Veterinarian Explains Canine Distemper

This is an archived article and the information in the article may be outdated. Please look at the time stamp on the story to see when it was last updated.

FORT SMITH (KFSM)- A puppy at the Sebastian County Humane Society had to be put down after it was diagnosed with canine distemper.

The virus is spread by water droplets and respiratory secretions.

“Some of them progress onto neurological signs where they actually have seizures and then usually death,” Doctor Laura Lynch, Veterinarian said. “It`s kind of a slow process.”

Lynch works at East Side Animal Hospital.

“We haven't seen that many distemper outbreaks because vaccination is so protective for distemper virus, but unfortunately every once in a while we do see a little outbreak occur primarily it's because an animal comes into the shelter and they're already sick,” she said.

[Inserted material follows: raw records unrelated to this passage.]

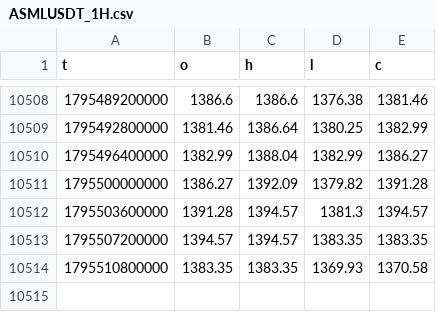
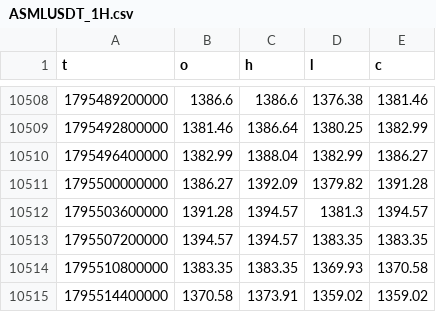
Before and after one commit to MraJJqq/vegas, a CSV file: data/ASMLUSDT_1H.csv, drawn as a sheet; only a part is shown, gaps mark what is left out.

```diff
--- a/data/ASMLUSDT_1H.csv
+++ b/data/ASMLUSDT_1H.csv
@@ -10514 +10514,2 @@ t,o,h,l,c
 1795510800000,1383.35,1383.35,1369.93,1370.58
+1795514400000,1370.58,1373.91,1359.02,1359.02
```
Also changed, not shown: data/AMDUSDT_1H.csv, data/AMZNUSDT_1H.csv, 20 other files.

The Sebastian County Humane Society temporarily suspended adoptions Friday (June 19) after one of their puppies tested positive for the virus.

In the meantime, shelter vets will be doing tests on the other dogs to see if any of them contracted distemper.

“It's better than getting it out there and the disease spreading; getting it detected there can take care of it there,” Mike Carter, resident said.

“Them shutting down is the best thing to isolate all the animals that have clinical signs, and then hopefully they can go ahead and get back in operation,” Dr. Lynch said.

She said only 50 percent of dogs diagnosed with distemper survive.

“Some of the ones I`ve seen don`t make it, some make it, but they have permanent neurological signs if does get into the brain,” Dr. Lynch said.

She said unfortunately there is no cure. The dog's immune system has to fight off the virus.

The Sebastian County Humane Society said they expect people to be able to adopt dogs again at the shelter by the end of this week, or early next week.